* _Problem_
Locate and copy each line in the data that contains the word "eastwest".

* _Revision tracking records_
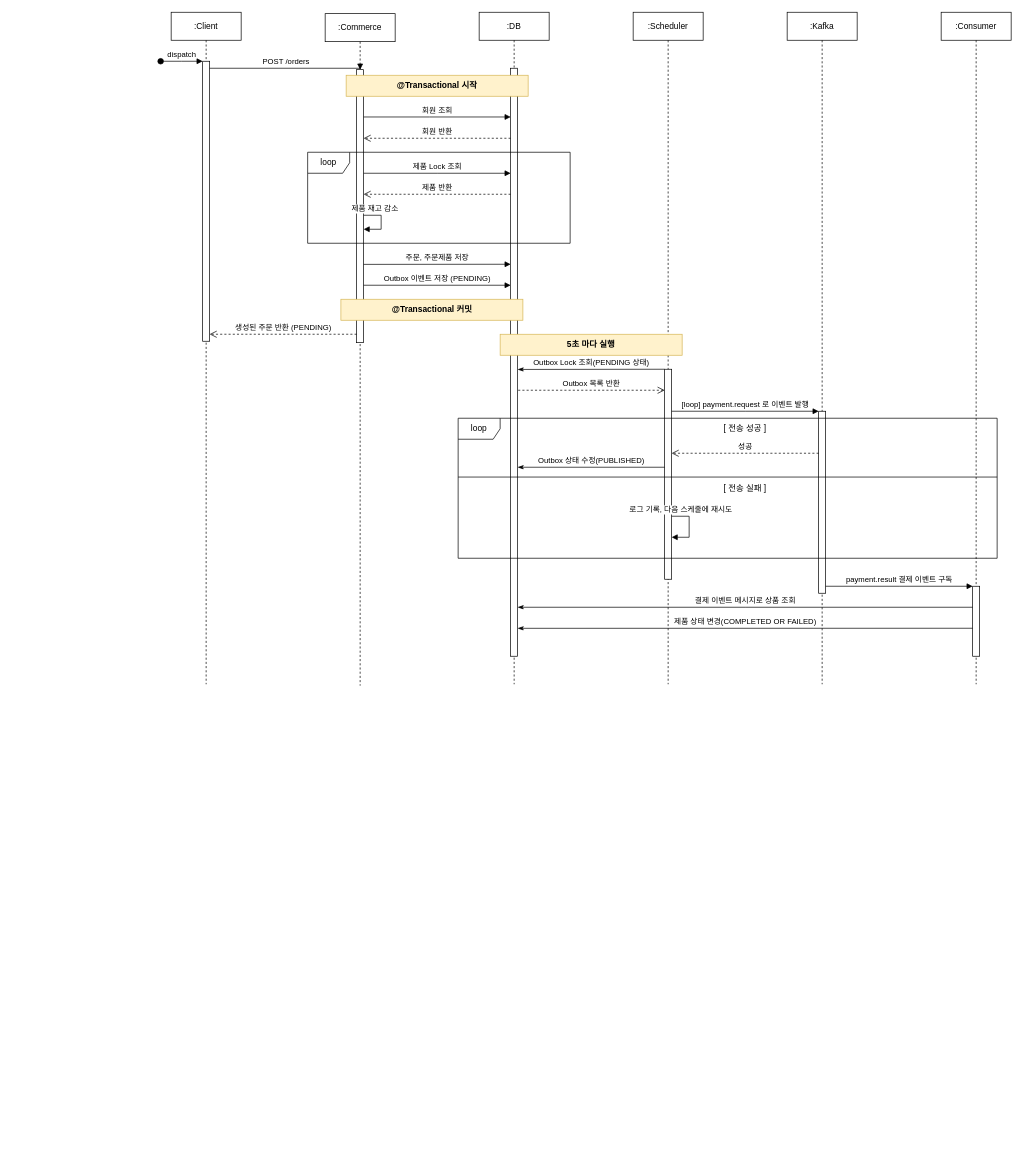
The draw.io diagram page "Sequence Diagram" (4 of 10) of docs/commerce.drawio in dodudi/rudy-project, before the edit. Source tidied: cells renumbered, new cells numbered last; positions are measured from the earlier drawing's top-left corner, leaving out a move shared by most shapes. Both pictures are drawn from the tidied source at 70%, with x=0, y=0 at pixel (160, 12).
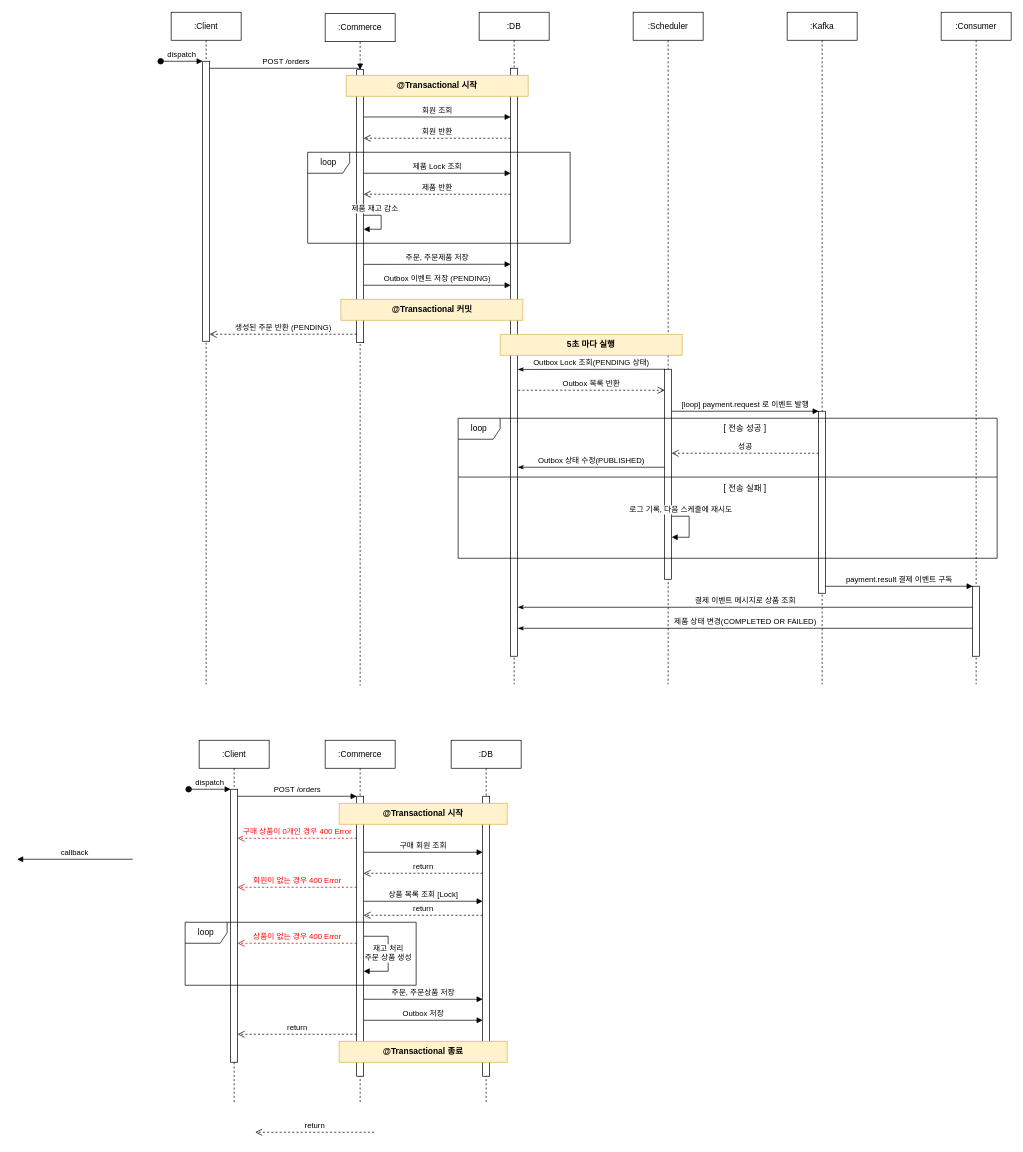
After the change.

Diff of the diagram source:
```diff
@@
+    <mxCell id="41" value=":Client" style="shape=umlLifeline;perimeter=lifelinePerimeter;whiteSpace=wrap;html=1;newEdgeStyle={&quot;edgeStyle&quot;:&quot;elbowEdgeStyle&quot;,&quot;elbow&quot;:&quot;vertical&quot;,&quot;curved&quot;:0,&quot;rounded&quot;:0};" parent="1" vertex="1">
+      <mxGeometry x="55" y="1040" width="100" height="520" as="geometry" />
+    </mxCell>
+    <mxCell id="42" style="html=1;points=[];perimeter=orthogonalPerimeter;outlineConnect=0;targetShapes=umlLifeline;portConstraint=eastwest;newEdgeStyle={&quot;edgeStyle&quot;:&quot;elbowEdgeStyle&quot;,&quot;elbow&quot;:&quot;vertical&quot;,&quot;curved&quot;:0,&quot;rounded&quot;:0};" parent="41" vertex="1">
+      <mxGeometry x="45" y="70" width="10" height="390" as="geometry" />
+    </mxCell>
+    <mxCell id="43" value="dispatch" style="html=1;verticalAlign=bottom;startArrow=oval;endArrow=block;startSize=8;edgeStyle=elbowEdgeStyle;elbow=vertical;curved=0;rounded=0;" parent="41" edge="1" target="42">
+      <mxGeometry relative="1" as="geometry">
+        <mxPoint x="-15" y="70" as="sourcePoint" />
+      </mxGeometry>
+    </mxCell>
+    <mxCell id="44" value=":Commerce" style="shape=umlLifeline;perimeter=lifelinePerimeter;whiteSpace=wrap;html=1;newEdgeStyle={&quot;edgeStyle&quot;:&quot;elbowEdgeStyle&quot;,&quot;elbow&quot;:&quot;vertical&quot;,&quot;curved&quot;:0,&quot;rounded&quot;:0};" parent="1" vertex="1">
+      <mxGeometry x="235" y="1040" width="100" height="520" as="geometry" />
+    </mxCell>
+    <mxCell id="45" style="html=1;points=[];perimeter=orthogonalPerimeter;outlineConnect=0;targetShapes=umlLifeline;portConstraint=eastwest;newEdgeStyle={&quot;edgeStyle&quot;:&quot;elbowEdgeStyle&quot;,&quot;elbow&quot;:&quot;vertical&quot;,&quot;curved&quot;:0,&quot;rounded&quot;:0};" parent="44" vertex="1">
+      <mxGeometry x="45" y="80" width="10" height="400" as="geometry" />
+    </mxCell>
+    <mxCell id="46" value="POST /orders" style="html=1;verticalAlign=bottom;endArrow=block;edgeStyle=elbowEdgeStyle;elbow=horizontal;curved=0;rounded=0;" parent="1" edge="1" source="42" target="45">
+      <mxGeometry relative="1" as="geometry">
+        <Array as="points">
+          <mxPoint x="195" y="1120" />
+        </Array>
+      </mxGeometry>
+    </mxCell>
+    <mxCell id="47" value="&lt;font style=&quot;color: rgb(255, 0, 0);&quot;&gt;회원이 없는 경우 400 Error&lt;/font&gt;" style="html=1;verticalAlign=bottom;endArrow=open;dashed=1;endSize=8;edgeStyle=elbowEdgeStyle;elbow=vertical;curved=0;rounded=0;fillColor=#e51400;strokeColor=#B20000;" parent="1" edge="1">
+      <mxGeometry relative="1" as="geometry">
+        <mxPoint x="280" y="1250" as="sourcePoint" />
+        <mxPoint x="110" y="1250" as="targetPoint" />
+        <Array as="points">
+          <mxPoint x="225" y="1250" />
+          <mxPoint x="205" y="1290" />
+        </Array>
+      </mxGeometry>
+    </mxCell>
+    <mxCell id="48" value="callback" style="html=1;verticalAlign=bottom;endArrow=block;edgeStyle=elbowEdgeStyle;elbow=vertical;curved=0;rounded=0;" parent="1" edge="1">
+      <mxGeometry relative="1" as="geometry">
+        <mxPoint x="-40" y="1210" as="sourcePoint" />
+        <mxPoint x="-205" y="1210" as="targetPoint" />
+        <Array as="points">
+          <mxPoint x="-115" y="1210" />
+        </Array>
+      </mxGeometry>
+    </mxCell>
+    <mxCell id="49" value=":DB" style="shape=umlLifeline;perimeter=lifelinePerimeter;whiteSpace=wrap;html=1;newEdgeStyle={&quot;edgeStyle&quot;:&quot;elbowEdgeStyle&quot;,&quot;elbow&quot;:&quot;vertical&quot;,&quot;curved&quot;:0,&quot;rounded&quot;:0};" parent="1" vertex="1">
+      <mxGeometry x="415" y="1040" width="100" height="520" as="geometry" />
+    </mxCell>
+    <mxCell id="50" style="html=1;points=[];perimeter=orthogonalPerimeter;outlineConnect=0;targetShapes=umlLifeline;portConstraint=eastwest;newEdgeStyle={&quot;edgeStyle&quot;:&quot;elbowEdgeStyle&quot;,&quot;elbow&quot;:&quot;vertical&quot;,&quot;curved&quot;:0,&quot;rounded&quot;:0};" parent="49" vertex="1">
+      <mxGeometry x="45" y="80" width="10" height="400" as="geometry" />
+    </mxCell>
+    <mxCell id="51" value="@Transactional 시작" style="rounded=0;whiteSpace=wrap;html=1;fillColor=#fff2cc;strokeColor=#d6b656;fontStyle=1;" parent="1" vertex="1">
+      <mxGeometry x="255" y="1130" width="240" height="30" as="geometry" />
+    </mxCell>
+    <mxCell id="52" value="구매 회원 조회" style="html=1;verticalAlign=bottom;endArrow=block;edgeStyle=elbowEdgeStyle;elbow=horizontal;curved=0;rounded=0;" parent="1" edge="1">
+      <mxGeometry relative="1" as="geometry">
+        <mxPoint x="290" y="1200" as="sourcePoint" />
+        <mxPoint x="460" y="1200" as="targetPoint" />
+        <Array as="points">
+          <mxPoint x="380" y="1200" />
+        </Array>
+      </mxGeometry>
+    </mxCell>
+    <mxCell id="53" value="return" style="html=1;verticalAlign=bottom;endArrow=open;dashed=1;endSize=8;edgeStyle=elbowEdgeStyle;elbow=vertical;curved=0;rounded=0;" parent="1" edge="1">
+      <mxGeometry relative="1" as="geometry">
+        <mxPoint x="460" y="1230" as="sourcePoint" />
+        <mxPoint x="290" y="1230" as="targetPoint" />
+        <Array as="points">
+          <mxPoint x="390" y="1230" />
+        </Array>
+      </mxGeometry>
+    </mxCell>
+    <mxCell id="54" value="return" style="html=1;verticalAlign=bottom;endArrow=open;dashed=1;endSize=8;edgeStyle=elbowEdgeStyle;elbow=vertical;curved=0;rounded=0;" parent="1" edge="1">
+      <mxGeometry relative="1" as="geometry">
+        <mxPoint x="305" y="1600" as="sourcePoint" />
+        <mxPoint x="135" y="1600" as="targetPoint" />
+        <Array as="points">
+          <mxPoint x="245" y="1600" />
+          <mxPoint x="225" y="1640" />
+        </Array>
+      </mxGeometry>
+    </mxCell>
+    <mxCell id="55" value="상품 목록 조회 [Lock]" style="html=1;verticalAlign=bottom;endArrow=block;edgeStyle=elbowEdgeStyle;elbow=horizontal;curved=0;rounded=0;" parent="1" edge="1">
+      <mxGeometry relative="1" as="geometry">
+        <mxPoint x="290" y="1270" as="sourcePoint" />
+        <mxPoint x="460" y="1270" as="targetPoint" />
+        <Array as="points">
+          <mxPoint x="375" y="1270" />
+        </Array>
+      </mxGeometry>
+    </mxCell>
+    <mxCell id="56" value="loop" style="shape=umlFrame;whiteSpace=wrap;html=1;" parent="1" vertex="1">
+      <mxGeometry x="35" y="1300" width="330" height="90" as="geometry" />
+    </mxCell>
+    <mxCell id="57" value="return" style="html=1;verticalAlign=bottom;endArrow=open;dashed=1;endSize=8;edgeStyle=elbowEdgeStyle;elbow=vertical;curved=0;rounded=0;" parent="1" edge="1">
+      <mxGeometry relative="1" as="geometry">
+        <mxPoint x="460" y="1290" as="sourcePoint" />
+        <mxPoint x="290" y="1290" as="targetPoint" />
+        <Array as="points">
+          <mxPoint x="390" y="1290" />
+        </Array>
+      </mxGeometry>
+    </mxCell>
+    <mxCell id="58" value="&lt;font style=&quot;color: rgb(255, 8, 0);&quot;&gt;구매 상품이 0개인 경우 400 Error&lt;/font&gt;" style="html=1;verticalAlign=bottom;endArrow=open;dashed=1;endSize=8;edgeStyle=elbowEdgeStyle;elbow=vertical;curved=0;rounded=0;fillColor=#e51400;strokeColor=#B20000;" parent="1" edge="1" source="45" target="42">
+      <mxGeometry relative="1" as="geometry">
+        <Array as="points">
+          <mxPoint x="230" y="1180" />
+          <mxPoint x="210" y="1220" />
+        </Array>
+      </mxGeometry>
+    </mxCell>
+    <mxCell id="59" value="&lt;font color=&quot;#ff0000&quot;&gt;상품이 없는 경우 400 Error&lt;/font&gt;" style="html=1;verticalAlign=bottom;endArrow=open;dashed=1;endSize=8;edgeStyle=elbowEdgeStyle;elbow=vertical;curved=0;rounded=0;fillColor=#e51400;strokeColor=#B20000;" parent="1" edge="1">
+      <mxGeometry relative="1" as="geometry">
+        <mxPoint x="280" y="1330" as="sourcePoint" />
+        <mxPoint x="110" y="1330" as="targetPoint" />
+        <Array as="points">
+          <mxPoint x="220" y="1330" />
+          <mxPoint x="200" y="1370" />
+        </Array>
+      </mxGeometry>
+    </mxCell>
+    <mxCell id="60" value="재고 처리&lt;br&gt;주문 상품 생성" style="html=1;verticalAlign=bottom;endArrow=block;edgeStyle=elbowEdgeStyle;elbow=horizontal;curved=0;rounded=0;" parent="1" edge="1">
+      <mxGeometry x="0.25" relative="1" as="geometry">
+        <mxPoint x="290" y="1320" as="sourcePoint" />
+        <mxPoint x="290" y="1370" as="targetPoint" />
+        <Array as="points">
+          <mxPoint x="325" y="1370" />
+        </Array>
+      </mxGeometry>
+    </mxCell>
+    <mxCell id="61" value="주문, 주문상품 저장" style="html=1;verticalAlign=bottom;endArrow=block;edgeStyle=elbowEdgeStyle;elbow=horizontal;curved=0;rounded=0;" parent="1" edge="1" source="45" target="50">
+      <mxGeometry relative="1" as="geometry">
+        <Array as="points">
+          <mxPoint x="315" y="1410" />
+          <mxPoint x="375" y="1440" />
+        </Array>
+      </mxGeometry>
+    </mxCell>
+    <mxCell id="62" value="Outbox 저장" style="html=1;verticalAlign=bottom;endArrow=block;edgeStyle=elbowEdgeStyle;elbow=horizontal;curved=0;rounded=0;" parent="1" edge="1">
+      <mxGeometry relative="1" as="geometry">
+        <mxPoint x="290" y="1440" as="sourcePoint" />
+        <mxPoint x="460" y="1440" as="targetPoint" />
+        <Array as="points">
+          <mxPoint x="315" y="1440" />
+          <mxPoint x="375" y="1470" />
+        </Array>
+      </mxGeometry>
+    </mxCell>
+    <mxCell id="63" value="return" style="html=1;verticalAlign=bottom;endArrow=open;dashed=1;endSize=8;edgeStyle=elbowEdgeStyle;elbow=vertical;curved=0;rounded=0;" parent="1" edge="1" source="45" target="42">
+      <mxGeometry relative="1" as="geometry">
+        <Array as="points">
+          <mxPoint x="205" y="1460" />
+          <mxPoint x="335" y="1480" />
+          <mxPoint x="385" y="1460" />
+        </Array>
+      </mxGeometry>
+    </mxCell>
+    <mxCell id="64" value="@Transactional 종료" style="rounded=0;whiteSpace=wrap;html=1;fillColor=#fff2cc;strokeColor=#d6b656;fontStyle=1;" parent="1" vertex="1">
+      <mxGeometry x="255" y="1470" width="240" height="30" as="geometry" />
+    </mxCell>
```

* _Exercise solution_
+    <mxCell id="42" style="html=1;points=[];perimeter=orthogonalPerimeter;outlineConnect=0;targetShapes=umlLifeline;portConstraint=eastwest;newEdgeStyle={&quot;edgeStyle&quot;:&quot;elbowEdgeStyle&quot;,&quot;elbow&quot;:&quot;vertical&quot;,&quot;curved&quot;:0,&quot;rounded&quot;:0};" parent="41" vertex="1">
+    <mxCell id="45" style="html=1;points=[];perimeter=orthogonalPerimeter;outlineConnect=0;targetShapes=umlLifeline;portConstraint=eastwest;newEdgeStyle={&quot;edgeStyle&quot;:&quot;elbowEdgeStyle&quot;,&quot;elbow&quot;:&quot;vertical&quot;,&quot;curved&quot;:0,&quot;rounded&quot;:0};" parent="44" vertex="1">
+    <mxCell id="50" style="html=1;points=[];perimeter=orthogonalPerimeter;outlineConnect=0;targetShapes=umlLifeline;portConstraint=eastwest;newEdgeStyle={&quot;edgeStyle&quot;:&quot;elbowEdgeStyle&quot;,&quot;elbow&quot;:&quot;vertical&quot;,&quot;curved&quot;:0,&quot;rounded&quot;:0};" parent="49" vertex="1">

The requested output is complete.